§ Description of the task
Every picture should be left out, but the lines below must be repeated exactly.

§ Excerpted records
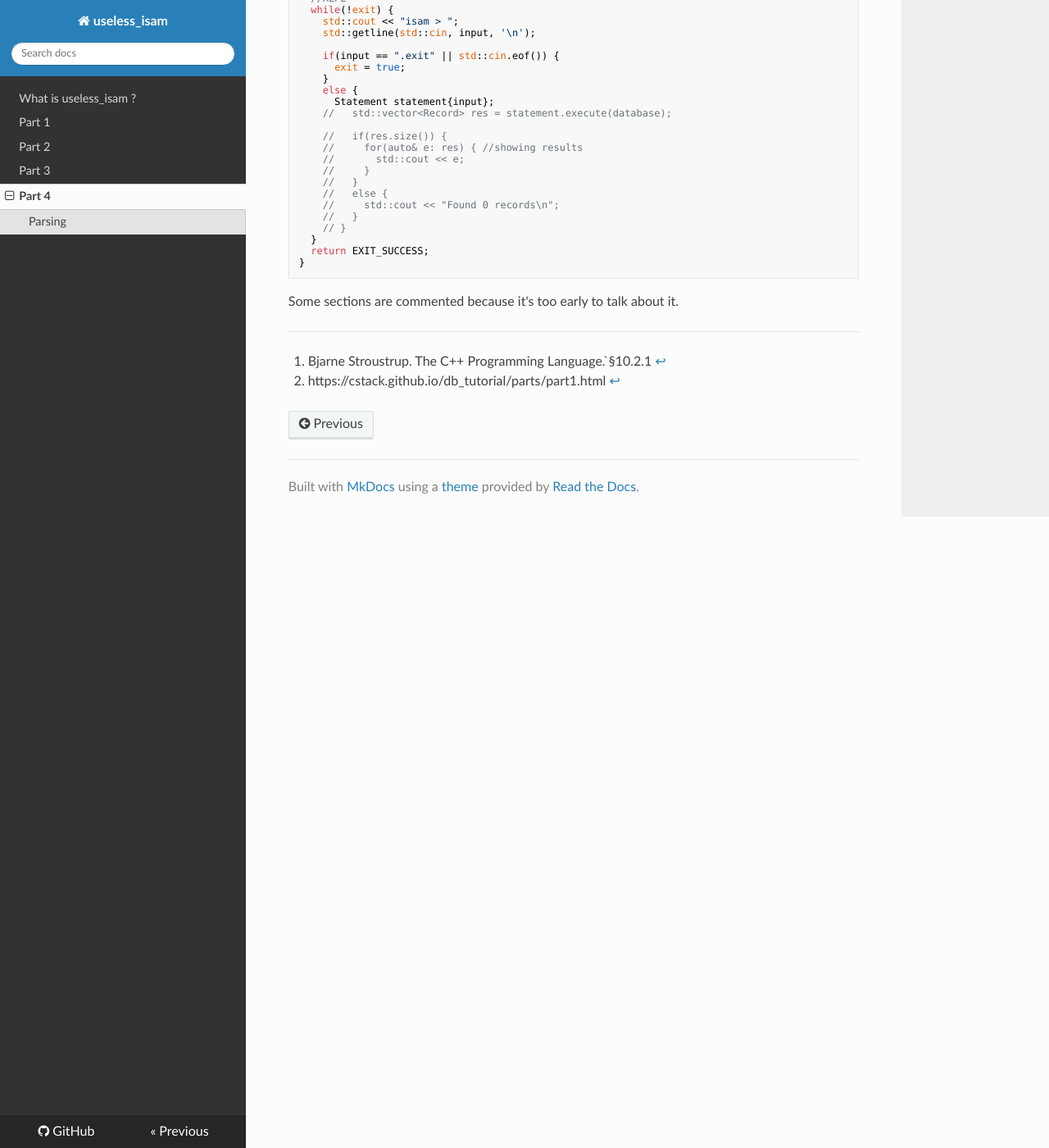
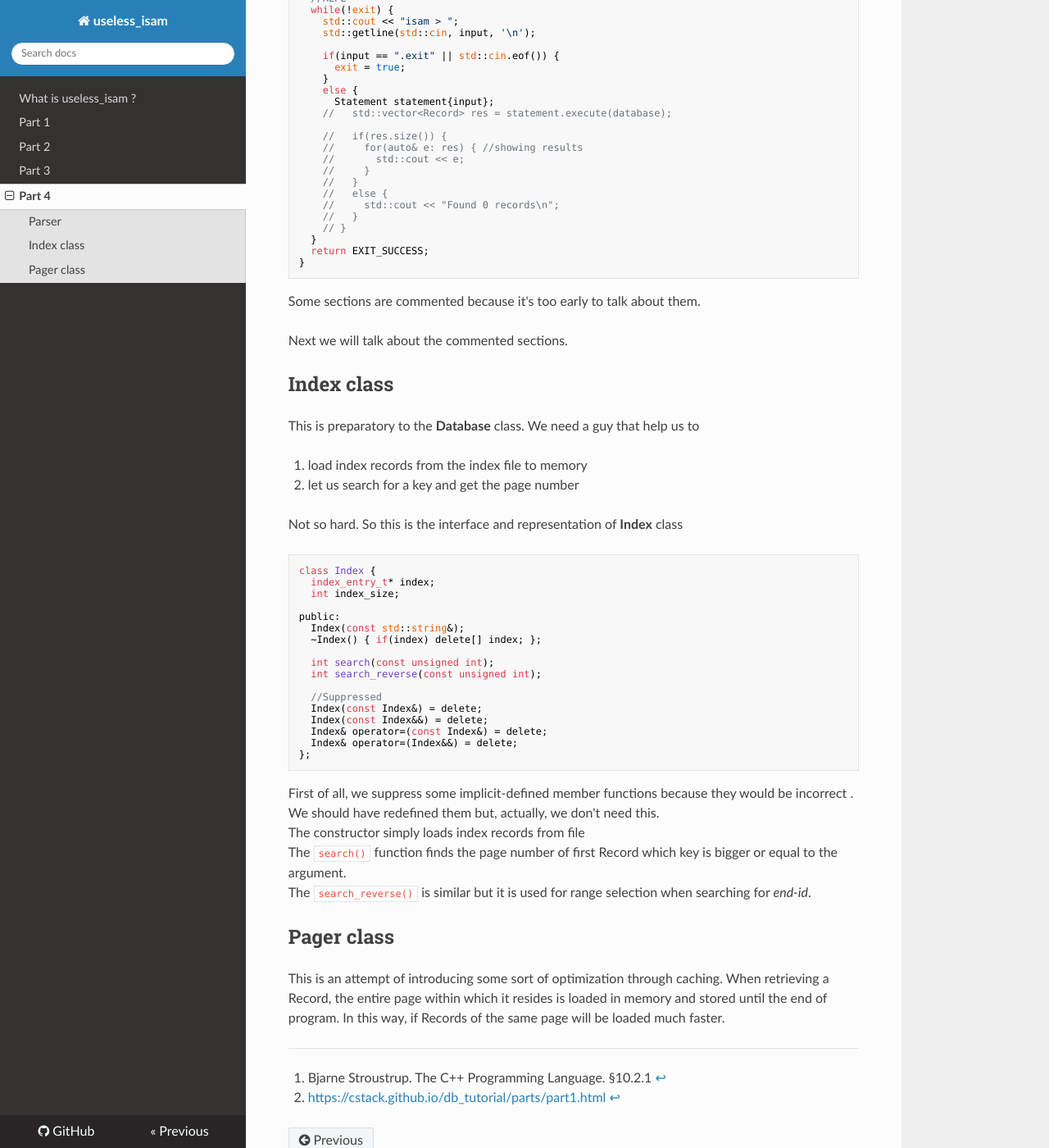
Before and after one commit to JohnHop/useless_isam, an MkDocs documentation site: the page built from docs/part4.md, in a window 1280 px wide and 1400 px high, scrolled down 2477 px. Shown: the whole window at 82% size. Built offline with MkDocs 1.6.1, drawn with Linux system fonts in a browser that asks for light colours; nearby versions of some CDN libraries; some of the changed text lies outside the part shown.

Commit message:
Miglioramenti vari

````diff
--- a/docs/part4.md
+++ b/docs/part4.md
@@ -10,7 +10,7 @@ Our _isam.exe_ will be the concrete ISAM reader, supporting single / range selec
 
 Let's start with the latter...
 
-## Parsing
+## Parser
 
 We need something able to understand queries like
 
@@ -65,7 +65,7 @@ public:
 
 The meaning of the Lexer class is to hide the origin (in this case, the `std::cin` standard input), showing to the Parser a sequence of Token and no more. So the Lexer had to recognize a sequence of character and transform it in a Token sequence. This is archieved with the `get()` function implemented in [lexer.cpp](https://github.com/JohnHop/useless_isam/blob/main/lexer.h): it should be easy to understand.
 
-Now it's **Parser**' turn. It is a [Statement](https://github.com/JohnHop/useless_isam/blob/main/statement.h) class that gets Tokens from the Lexer and builds an internal representation for the subsequent action
+Now it's **Parser**'s turn. It is a [Statement](https://github.com/JohnHop/useless_isam/blob/main/statement.h) class that gets Tokens from the Lexer and builds an internal representation for the subsequent action
 
 ```C++
 class Statement {
@@ -127,7 +127,47 @@ int main(int argc, char const *argv[])
 }
 ```
 
-Some sections are commented because it's too early to talk about it.
+Some sections are commented because it's too early to talk about them.
 
-[^1]: Bjarne Stroustrup. The C++ Programming Language. ̀§10.2.1
-[^2]: https://cstack.github.io/db_tutorial/parts/part1.html
+Next we will talk about the commented sections.
+
+## Index class
+
+This is preparatory to the **Database** class. We need a guy that help us to
+
+1. load index records from the index file to memory
+2. let us search for a key and get the page number
+
+Not so hard. So this is the interface and representation of **Index** class
+
+```C++
+class Index {
+  index_entry_t* index;
+  int index_size;
+
+public:
+  Index(const std::string&);
+  ~Index() { if(index) delete[] index; };
+
+  int search(const unsigned int);
+  int search_reverse(const unsigned int);
+
+  //Suppressed
+  Index(const Index&) = delete;
+  Index(const Index&&) = delete;
+  Index& operator=(const Index&) = delete;
+  Index& operator=(Index&&) = delete;
+};
+```
+
+First of all, we suppress some implicit-defined member functions because they would be incorrect . We should have redefined them but, actually, we don't need this.<br>
+The constructor simply loads index records from file<br>
+The `search()` function finds the page number of first Record which key is bigger or equal to the argument.<br>
+The `search_reverse()` is similar but it is used for range selection when searching for _end-id_.
+
+## Pager class
+
+This is an attempt of introducing some sort of optimization through caching. When retrieving a Record, the entire page within which it resides is loaded in memory and stored until the end of program. In this way, if Records of the same page will be loaded much faster.
+
+[^1]: Bjarne Stroustrup. The C++ Programming Language. §10.2.1
+[^2]: <https://cstack.github.io/db_tutorial/parts/part1.html>
````
Also changed, not shown: 4 other files.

§ Task response
Before and after one commit to JohnHop/useless_isam, an MkDocs documentation site: the page built from docs/part4.md, in a window 1280 px wide and 1400 px high, scrolled down 2477 px. Shown: the whole window at 82% size. Built offline with MkDocs 1.6.1, drawn with Linux system fonts in a browser that asks for light colours; nearby versions of some CDN libraries; some of the changed text lies outside the part shown.

Commit message:
Miglioramenti vari

````diff
--- a/docs/part4.md
+++ b/docs/part4.md
@@ -10,7 +10,7 @@ Our _isam.exe_ will be the concrete ISAM reader, supporting single / range selec
 
 Let's start with the latter...
 
-## Parsing
+## Parser
 
 We need something able to understand queries like
 
@@ -65,7 +65,7 @@ public:
 
 The meaning of the Lexer class is to hide the origin (in this case, the `std::cin` standard input), showing to the Parser a sequence of Token and no more. So the Lexer had to recognize a sequence of character and transform it in a Token sequence. This is archieved with the `get()` function implemented in [lexer.cpp](https://github.com/JohnHop/useless_isam/blob/main/lexer.h): it should be easy to understand.
 
-Now it's **Parser**' turn. It is a [Statement](https://github.com/JohnHop/useless_isam/blob/main/statement.h) class that gets Tokens from the Lexer and builds an internal representation for the subsequent action
+Now it's **Parser**'s turn. It is a [Statement](https://github.com/JohnHop/useless_isam/blob/main/statement.h) class that gets Tokens from the Lexer and builds an internal representation for the subsequent action
 
 ```C++
 class Statement {
@@ -127,7 +127,47 @@ int main(int argc, char const *argv[])
 }
 ```
 
-Some sections are commented because it's too early to talk about it.
+Some sections are commented because it's too early to talk about them.
 
-[^1]: Bjarne Stroustrup. The C++ Programming Language. ̀§10.2.1
-[^2]: https://cstack.github.io/db_tutorial/parts/part1.html
+Next we will talk about the commented sections.
+
+## Index class
+
+This is preparatory to the **Database** class. We need a guy that help us to
+
+1. load index records from the index file to memory
+2. let us search for a key and get the page number
+
+Not so hard. So this is the interface and representation of **Index** class
+
+```C++
+class Index {
+  index_entry_t* index;
+  int index_size;
+
+public:
+  Index(const std::string&);
+  ~Index() { if(index) delete[] index; };
+
+  int search(const unsigned int);
+  int search_reverse(const unsigned int);
+
+  //Suppressed
+  Index(const Index&) = delete;
+  Index(const Index&&) = delete;
+  Index& operator=(const Index&) = delete;
+  Index& operator=(Index&&) = delete;
+};
+```
+
+First of all, we suppress some implicit-defined member functions because they would be incorrect . We should have redefined them but, actually, we don't need this.<br>
+The constructor simply loads index records from file<br>
+The `search()` function finds the page number of first Record which key is bigger or equal to the argument.<br>
+The `search_reverse()` is similar but it is used for range selection when searching for _end-id_.
+
+## Pager class
+
+This is an attempt of introducing some sort of optimization through caching. When retrieving a Record, the entire page within which it resides is loaded in memory and stored until the end of program. In this way, if Records of the same page will be loaded much faster.
+
+[^1]: Bjarne Stroustrup. The C++ Programming Language. §10.2.1
+[^2]: <https://cstack.github.io/db_tutorial/parts/part1.html>
````
Also changed, not shown: 4 other files.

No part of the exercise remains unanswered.